It is a fundamental aspect of human nature to be wary of new technology and change. When it comes to cobots, it often surprises people to know that many myths and misconceptions about these cutting-edge robots are not true. Read on and you might just find yourself bamboozled.
Cobots steal jobs
For many years now, through books and movies alike, we have been fed the idea that the quickly expanding world of robotics means that humans will eventually be replaced by our robotic counterparts. Ever heard the phrase, “the robots are coming”? No one could be blamed for surrendering to these beliefs; however, the reality is quite on the contrary.
Implementing robots into a company can reduce the number of strenuous tasks in a worker’s day-to-day proceedings, cutting out room for error, injury or any other implications. With more hours available, workers can be redirected into more fulfilling and value adding tasks, which in turn can lead to a more productive and rewarding working environment.

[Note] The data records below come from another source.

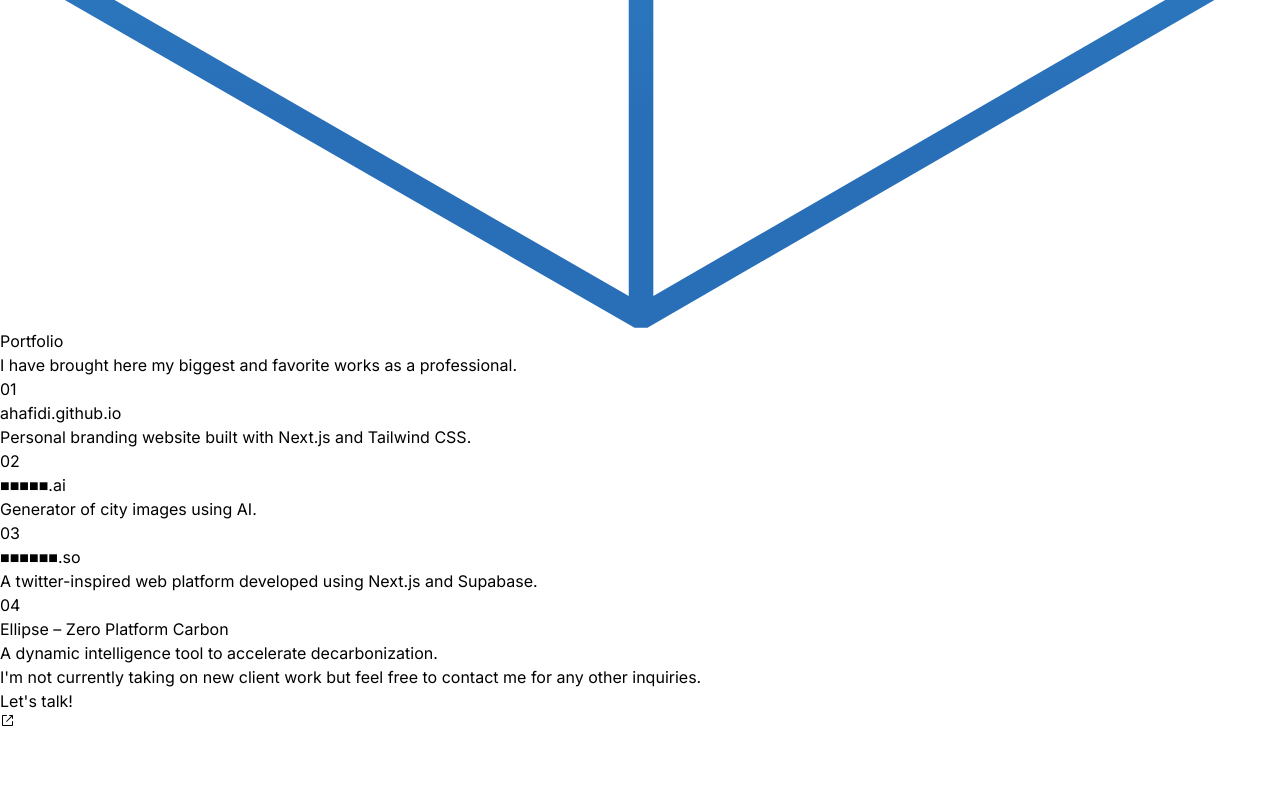
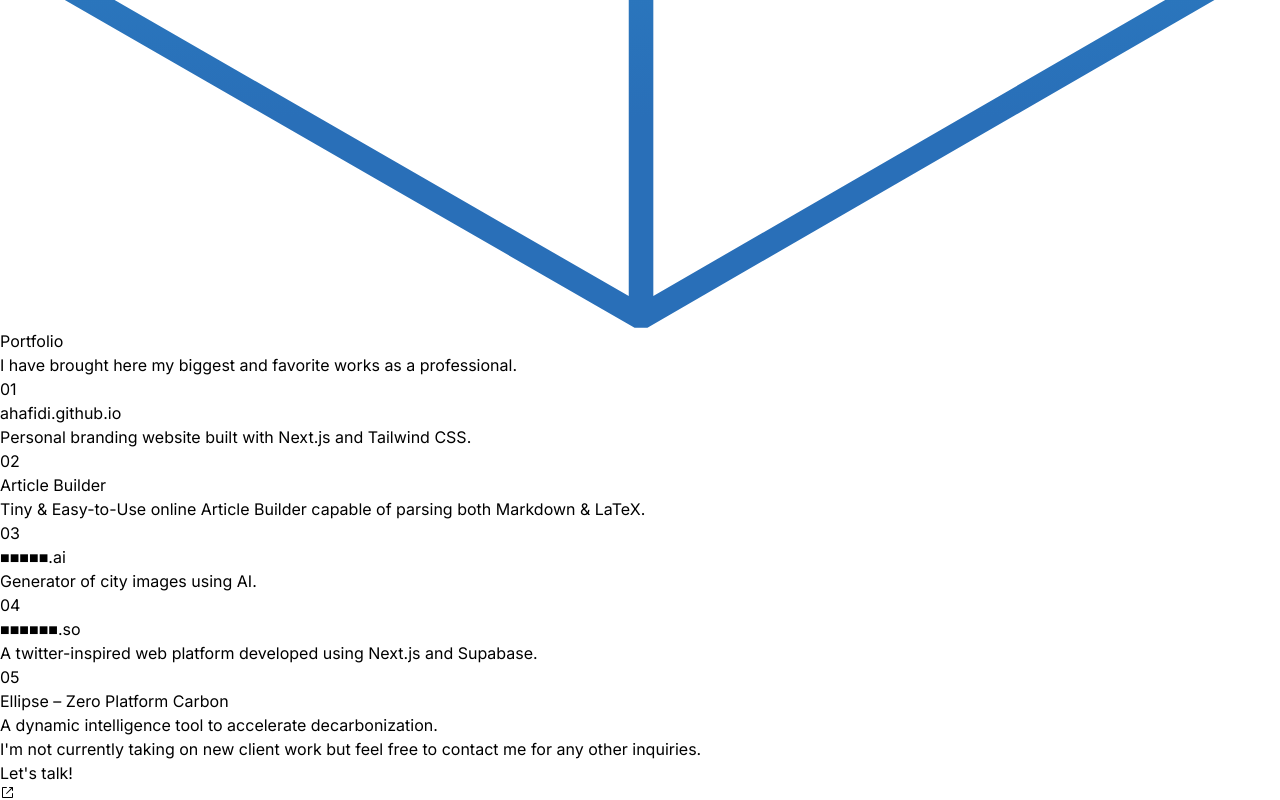
Before and after one commit to ahafidi/ahafidi.github.io, a Next.js app: page / in a window 1280 px wide. Shown: the part 8445-9245 px from the top of the page. Before the commit the page ends 9173 px from the top, so only its background shows below. Built offline with nearby package versions, Linux system fonts and the light colour scheme.

Commit message:
add the article builder in the portfolio section

```diff
--- a/src/app/portfolio.tsx
+++ b/src/app/portfolio.tsx
@@ -1,4 +1,4 @@
-"use client";
+"use client"
 
 export default function Portfolio() {
   return (
@@ -15,7 +15,12 @@ export default function Portfolio() {
               <span className="w-28 min-w-10 h-0.5 bg-gray-300 mt-5"></span>
               <div>
                 <h1 className="mb-5 text-3xl font-normal text-gray-700 dark:text-gray-200 md:text-4xl">
-                  <a className="relative w-fit inline after:block after:content-[''] after:absolute after:h-[3px] after:bg-black dark:after:bg-white after:w-full after:scale-x-0 after:hover:scale-x-100 after:transition after:duration-300 after:origin-left" href="https://ahafidi.github.io/">ahafidi.github.io</a>
+                  <a
+                    href="https://ahafidi.github.io/"
+                    className="relative w-fit inline after:block after:content-[''] after:absolute after:h-[3px] after:bg-black dark:after:bg-white after:w-full after:scale-x-0 after:hover:scale-x-100 after:transition after:duration-300 after:origin-left"
+                  >
+                    ahafidi.github.io
+                  </a>
                 </h1>
                 <p className="text-sm font-normal text-gray-600 dark:text-gray-300 md:text-base">
                   Personal branding website built with Next.js and Tailwind CSS.
@@ -27,13 +32,28 @@ export default function Portfolio() {
               <span className="w-28 min-w-10 h-0.5 bg-gray-300 mt-5"></span>
               <div>
                 <h1 className="mb-5 text-3xl font-normal text-gray-700 dark:text-gray-200 md:text-4xl">
+                  <a
+                    href="https://article-builder.vercel.app/"
+                    className="relative w-fit inline after:block after:content-[''] after:absolute after:h-[3px] after:bg-black dark:after:bg-white after:w-full after:scale-x-0 after:hover:scale-x-100 after:transition after:duration-300 after:origin-left"
+                  >
+                    Article Builder
+                  </a>
+                </h1>
+                <p className="text-sm font-normal text-gray-600 dark:text-gray-300 md:text-base">Tiny & Easy-to-Use online Article Builder capable of parsing both Markdown & LaTeX.</p>
+              </div>
+            </div>
+            <div className="flex space-x-6">
+              <h1 className="text-3xl font-normal text-gray-700 dark:text-gray-200 md:text-4xl">03</h1>
+              <span className="w-28 min-w-10 h-0.5 bg-gray-300 mt-5"></span>
+              <div>
+                <h1 className="mb-5 text-3xl font-normal text-gray-700 dark:text-gray-200 md:text-4xl">
                   ■■■■■.ai
                 </h1>
                 <p className="text-sm font-normal text-gray-600 dark:text-gray-300 md:text-base">Generator of city images using AI.</p>
               </div>
             </div>
             <div className="flex space-x-6">
-              <h1 className="text-3xl font-normal text-gray-700 dark:text-gray-200 md:text-4xl">03</h1>
+              <h1 className="text-3xl font-normal text-gray-700 dark:text-gray-200 md:text-4xl">04</h1>
               <span className="w-28 min-w-10 h-0.5 bg-gray-300 mt-5"></span>
               <div>
                 <h1 className="mb-5 text-3xl font-normal text-gray-700 dark:text-gray-200 md:text-4xl">
@@ -45,11 +65,16 @@ export default function Portfolio() {
               </div>
             </div>
             <div className="flex space-x-6">
-              <h1 className="text-3xl font-normal text-gray-700 dark:text-gray-200 md:text-4xl">04</h1>
+              <h1 className="text-3xl font-normal text-gray-700 dark:text-gray-200 md:text-4xl">05</h1>
               <span className="w-28 min-w-10 h-0.5 bg-gray-300 mt-5"></span>
               <div>
                 <h1 className="mb-5 text-3xl font-normal text-gray-700 dark:text-gray-200 md:text-4xl">
-                  <a className="relative w-fit inline after:block after:content-[''] after:absolute after:h-[3px] after:bg-black dark:after:bg-white after:w-full after:scale-x-0 after:hover:scale-x-100 after:transition after:duration-300 after:origin-left" href="https://www.engieimpact.com/ellipse">Ellipse</a> – Zero Platform Carbon
+                  <a
+                    href="https://www.engieimpact.com/ellipse"
+                    className="relative w-fit inline after:block after:content-[''] after:absolute after:h-[3px] after:bg-black dark:after:bg-white after:w-full after:scale-x-0 after:hover:scale-x-100 after:transition after:duration-300 after:origin-left"
+                  >
+                    Ellipse
+                  </a> – Zero Platform Carbon
                 </h1>
                 <p className="text-sm font-normal text-gray-600 dark:text-gray-300 md:text-base">A dynamic intelligence tool to accelerate decarbonization.</p>
               </div>
```
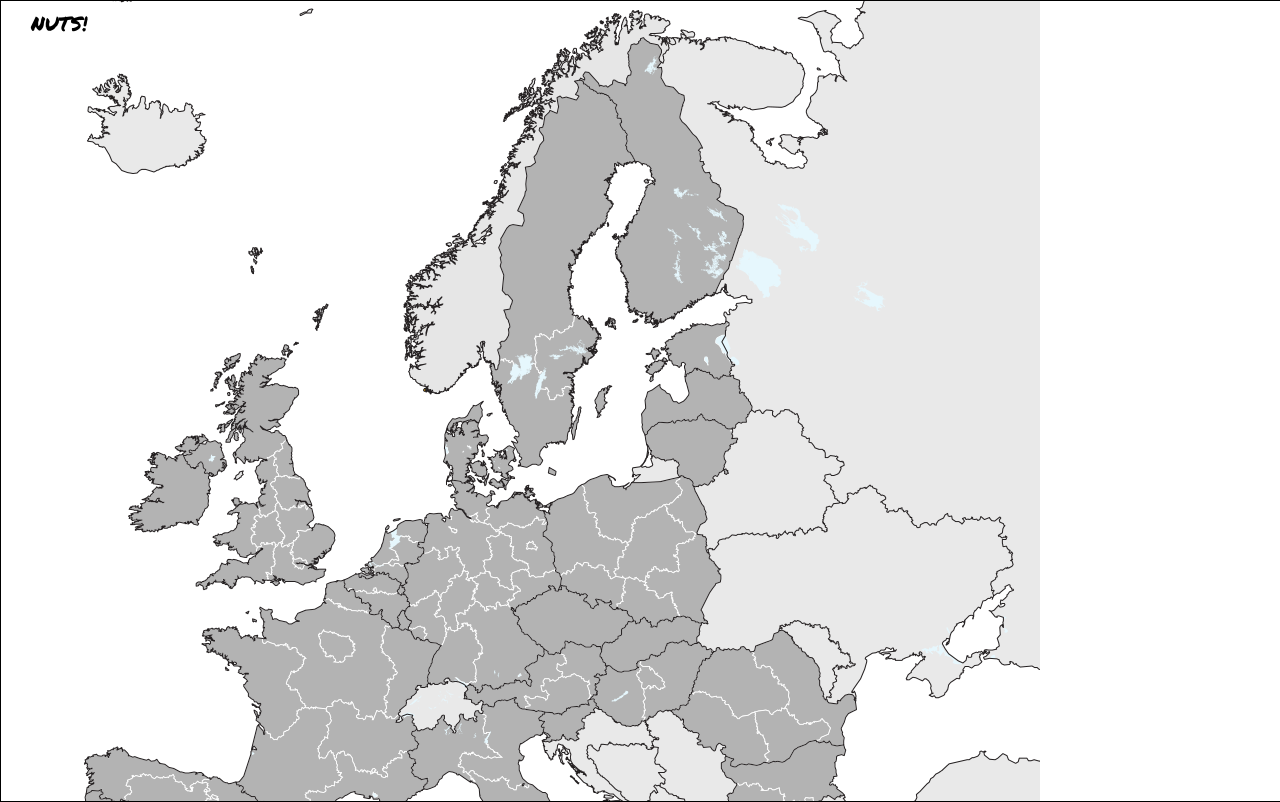
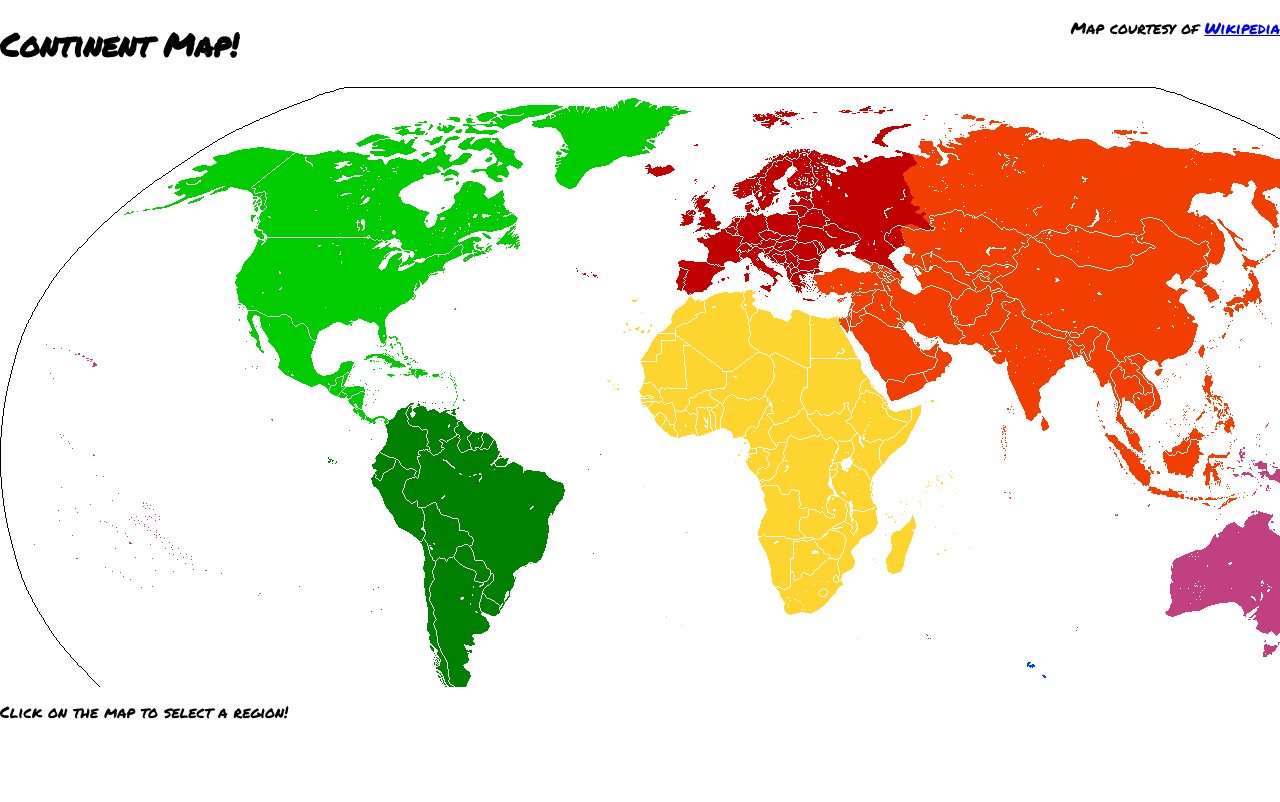
Before and after one commit to sjmelia/sjmelia.github.io, a plain HTML site: page map/map.html in a window 1280 px wide. Drawn offline with nearby package versions, Linux system fonts and the light colour scheme.

Commit message:
Updated map

```diff
--- a/nuts/nuts.html
+++ b/map/map.html
@@ -4,19 +4,30 @@
         <script src="http://code.jquery.com/jquery-2.1.3.min.js"></script>
         <link href='http://fonts.googleapis.com/css?family=Permanent+Marker' rel='stylesheet' type='text/css'>
 		<style>
-			#canvas { border: 1px black solid; }
+            #canvas { border: 0px; } /*width:100%; height:100%; }*/
             #underlying { display: none; }
-            body
-            {
-                width:100%;
-                height:100%;
-                margin:0px;
-            }
+            html, body { height : 100%; margin: 0; font-family:Permanent Marker; }
+            #header { height: 87px; }
+            #wrapper { display: flex; min-height: 100%; flex-direction: column; }
+            #main { flex: 1; }
+            #footer { height: 100px;}
+            #header p { float: right; }
 		</style>
 	</head>
-	<body>
-		<canvas id="canvas" width="300" height="300"></canvas>
-		<img id="underlying" src="NUTS_1_regions_EU-27.svg.png"/>
+    <body>
+        <div id="wrapper">
+            <div id="header">
+                <p>Map courtesy of <a href="http://en.wikipedia.org/wiki/Continent#/media/File:Continents_vide_couleurs.png">Wikipedia</a></p>
+                <h1>Continent Map!</h1>
+            </div>
+            <div id="main">
+                    <canvas id="canvas" width="300" height="300"></canvas>
+            </div>
+            <div id="footer">
+                Click on the map to select a region!
+            </div>
+        </div>
+		<img id="underlying" src="Continents_vide_couleurs.png"/>
 	</body>
 
 	<script type="text/javascript">
@@ -40,11 +51,14 @@
             this.y = 0;
 
             this.regions = {};
-            this.regions[0] = "sea";
-            this.regions[15330024] = "light gray";
-            this.regions[15132645] = "another light gray";
-            this.regions[11777202] = "dark gray";
-            this.regions[16252645] = "blue";
+            this.regions[16777470] = "Sea or border";
+            this.regions[13369599] = "North America";
+            this.regions[8388863] = "South America";
+            this.regions[448] = "Europe";
+            this.regions[13971453] = "Africa";
+            this.regions[4063986] = "Asia";
+            this.regions[4259839] = "Antarctica";
+            this.regions[4227519] = "Oceania";
 
             this.init = function() {
                 cvs = document.createElement('canvas');
@@ -62,8 +76,7 @@
                 var colour = (d[i] << 32) + (d[i+1] << 16) + (d[i+2] << 8) + d[i+3];
                 if (!(colour in this.regions))
                 {
-                    // debugging
-                    alert("" + colour + " not in array");
+                    return colour;
                 }
                 return this.regions[colour];
 
@@ -79,22 +92,24 @@
         var game = function() {
             this.map = new map(this);
             this.clicks = [];
+            this.container = $('#main');
             this.render = function(context) {
                 context.canvas.width = window.innerWidth;
-                context.canvas.height = window.innerHeight;
+                context.canvas.height = window.innerHeight-200;
+
 
                 context.clearRect(0, 0, context.canvas.width, context.canvas.height);
 			    this.map.render(context);
-                context.font = "20px Permanent Marker";
+                /*context.font = "20px Permanent Marker";
                 context.fillStyle = "black";
-                context.fillText("NUTS!",30,30);
+                context.fillText("NUTS!",30,30);*/
 			};
 			this.logic = function() {
                 this.map.logic();
                 while (i = this.clicks.pop())
                 {
                     var c = this.map.getRegion(i[0], i[1]);
-                    alert(c);
+                    $('#footer').text("You clicked " + c);
                 }
             };
             this.queueClick = (function(pt) {
```
Also changed, not shown: map/Continents_vide_couleurs.png (added), map/NUTS_1_regions_EU-27.svg.png (renamed from nuts/NUTS_1_regions_EU-27.svg.png).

Cobots are dangerous
All new technology comes with its inherent risks, but cobots are on another level of safe and reliable standards. It is in the cobots technological nature to be able to work collaboratively alongside humans. Many features are wired into their being to ensure this.
After the ISO/TS156 was introduced in 2006, it became compulsory that any machines classed as collaborative met certain safety standards. This directive dictates that the cobots must comprise of at least one appropriate safety regulation, specifically:
Safety rated monitored stop
Power and force limiting
Speed and separation monitoring
Of course, the case remains that with any kind of robotic automation, regular evaluations of the robot’s condition and safe practice should always be in place to ensure workplace safety.
Cobots are difficult to implement
You do not need to be a robotics expert to take full advantage of your cobot. With the demand for robotic technology growing every day, most cobot manufacturers are tailoring their solutions to a less technically-competent audience. Cobots don’t require a robotics engineer onsite, as with a small amount of training, anyone can learn how to programme a cobot. With a surprisingly quick and easy assembly process and user-friendly software, cobots can be up and running and optimising a facility’s processes in a matter of minutes!
Cobots are not worth the money
There is no denying that a cobot, or any robotics for that matter, come hand in hand with a sizeable price and, by the same token, a hefty choice to invest. Nevertheless, in the majority of cases, the implementation of cobots causes a huge upsurge in productivity within a company, leading to a decent ROI (Return On Investment). They have an average payback period as short as six to eight months and being highly versatile and flexible, any additional installation costs to reposition the cobot become obsolete.
If you think your company could use a cobot, weigh up the pros and cons specific to you and if it all adds up positively, give it a go. With the endless possibilities that they can offer, it could just be worth your while. Then again, if the misconceptions we have talked about today still leave you in doubt about the idea of robots working collaboratively with humans, there’s no harm in a little research and patience – after all, you want to make the right investments for you.